**Exercise aim:** Print out all of the records exactly; no picture belongs in the result.

*** Block opens ***

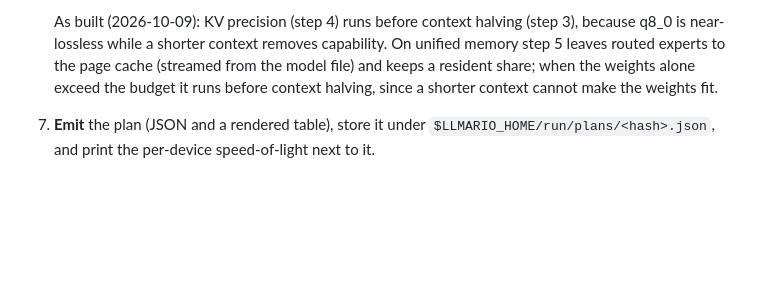
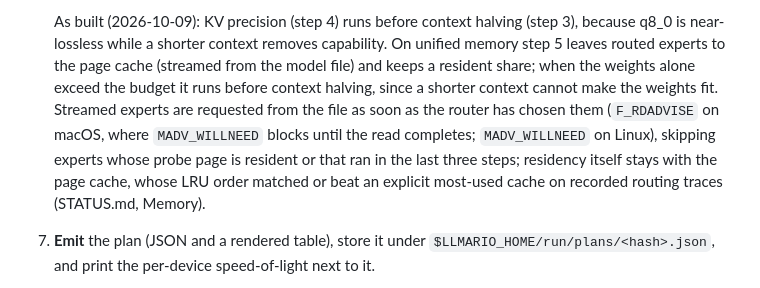
Before and after one commit to mannysinghx/LLMario, a Markdown page: docs/engine/ARCHITECTURE.md, the part around the change. Drawn GitHub-style; blank space fills up the shorter version.

```diff
--- a/docs/engine/ARCHITECTURE.md
+++ b/docs/engine/ARCHITECTURE.md
@@ -436,7 +436,11 @@ Algorithm:
    As built (2026-10-09): KV precision (step 4) runs before context halving (step 3), because q8_0 is
    near-lossless while a shorter context removes capability. On unified memory step 5 leaves routed experts to
    the page cache (streamed from the model file) and keeps a resident share; when the weights alone exceed the
-   budget it runs before context halving, since a shorter context cannot make the weights fit.
+   budget it runs before context halving, since a shorter context cannot make the weights fit. Streamed experts
+   are requested from the file as soon as the router has chosen them (`F_RDADVISE` on macOS, where
+   `MADV_WILLNEED` blocks until the read completes; `MADV_WILLNEED` on Linux), skipping experts whose probe page
+   is resident or that ran in the last three steps; residency itself stays with the page cache, whose LRU order
+   matched or beat an explicit most-used cache on recorded routing traces (STATUS.md, Memory).
 7. **Emit** the plan (JSON and a rendered table), store it under `$LLMARIO_HOME/run/plans/<hash>.json`, and print
    the per-device speed-of-light next to it.
 8. **Verify after load**: record the measured peak (Section 5.2 enforcement column), compare with the plan, log the
```
Also changed, not shown: docs/OPS_LOG.md (+5 -0 lines), docs/engine/STATUS.md (+27 -2 lines).
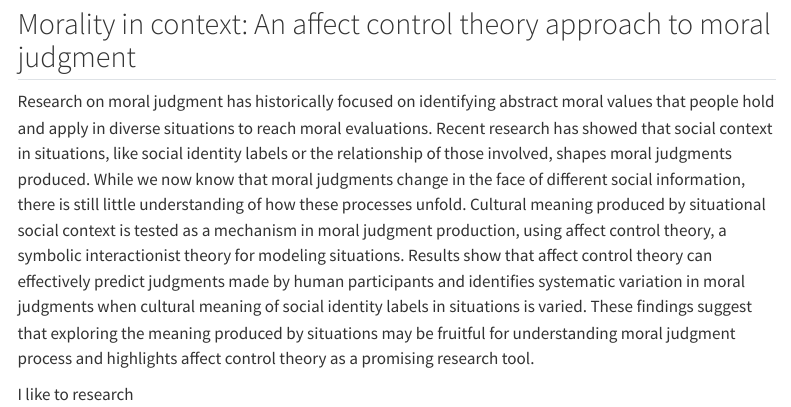
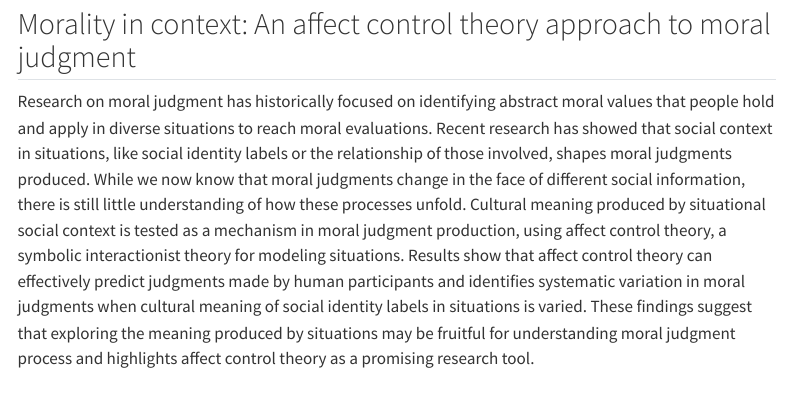
Before and after one commit to rgnsmck/rgnsmck.github.io, a Quarto document (Research.qmd): the page in a window 1100 px wide, from 80 px down. Rendered offline with R 4.5, knitr and Pandoc in place of Quarto, with nearby package versions; menus at the side of the page are left out.

Commit message:
update research.qmd

```diff
--- a/Research.qmd
+++ b/Research.qmd
@@ -6,5 +6,3 @@ editor: visual
 ## Morality in context: An affect control theory approach to moral judgment
 
 Research on moral judgment has historically focused on identifying abstract moral values that people hold and apply in diverse situations to reach moral evaluations. Recent research has showed that social context in situations, like social identity labels or the relationship of those involved, shapes moral judgments produced. While we now know that moral judgments change in the face of different social information, there is still little understanding of how these processes unfold. Cultural meaning produced by situational social context is tested as a mechanism in moral judgment production, using affect control theory, a symbolic interactionist theory for modeling situations. Results show that affect control theory can effectively predict judgments made by human participants and identifies systematic variation in moral judgments when cultural meaning of social identity labels in situations is varied. These findings suggest that exploring the meaning produced by situations may be fruitful for understanding moral judgment process and highlights affect control theory as a promising research tool.
-
-I like to research
```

*** Block closes ***

**Answer box:**
Before and after one commit to mannysinghx/LLMario, a Markdown page: docs/engine/ARCHITECTURE.md, the part around the change. Drawn GitHub-style; blank space fills up the shorter version.

```diff
--- a/docs/engine/ARCHITECTURE.md
+++ b/docs/engine/ARCHITECTURE.md
@@ -436,7 +436,11 @@ Algorithm:
    As built (2026-10-09): KV precision (step 4) runs before context halving (step 3), because q8_0 is
    near-lossless while a shorter context removes capability. On unified memory step 5 leaves routed experts to
    the page cache (streamed from the model file) and keeps a resident share; when the weights alone exceed the
-   budget it runs before context halving, since a shorter context cannot make the weights fit.
+   budget it runs before context halving, since a shorter context cannot make the weights fit. Streamed experts
+   are requested from the file as soon as the router has chosen them (`F_RDADVISE` on macOS, where
+   `MADV_WILLNEED` blocks until the read completes; `MADV_WILLNEED` on Linux), skipping experts whose probe page
+   is resident or that ran in the last three steps; residency itself stays with the page cache, whose LRU order
+   matched or beat an explicit most-used cache on recorded routing traces (STATUS.md, Memory).
 7. **Emit** the plan (JSON and a rendered table), store it under `$LLMARIO_HOME/run/plans/<hash>.json`, and print
    the per-device speed-of-light next to it.
 8. **Verify after load**: record the measured peak (Section 5.2 enforcement column), compare with the plan, log the
```
Also changed, not shown: docs/OPS_LOG.md (+5 -0 lines), docs/engine/STATUS.md (+27 -2 lines).
Before and after one commit to rgnsmck/rgnsmck.github.io, a Quarto document (Research.qmd): the page in a window 1100 px wide, from 80 px down. Rendered offline with R 4.5, knitr and Pandoc in place of Quarto, with nearby package versions; menus at the side of the page are left out.

Commit message:
update research.qmd

```diff
--- a/Research.qmd
+++ b/Research.qmd
@@ -6,5 +6,3 @@ editor: visual
 ## Morality in context: An affect control theory approach to moral judgment
 
 Research on moral judgment has historically focused on identifying abstract moral values that people hold and apply in diverse situations to reach moral evaluations. Recent research has showed that social context in situations, like social identity labels or the relationship of those involved, shapes moral judgments produced. While we now know that moral judgments change in the face of different social information, there is still little understanding of how these processes unfold. Cultural meaning produced by situational social context is tested as a mechanism in moral judgment production, using affect control theory, a symbolic interactionist theory for modeling situations. Results show that affect control theory can effectively predict judgments made by human participants and identifies systematic variation in moral judgments when cultural meaning of social identity labels in situations is varied. These findings suggest that exploring the meaning produced by situations may be fruitful for understanding moral judgment process and highlights affect control theory as a promising research tool.
-
-I like to research
```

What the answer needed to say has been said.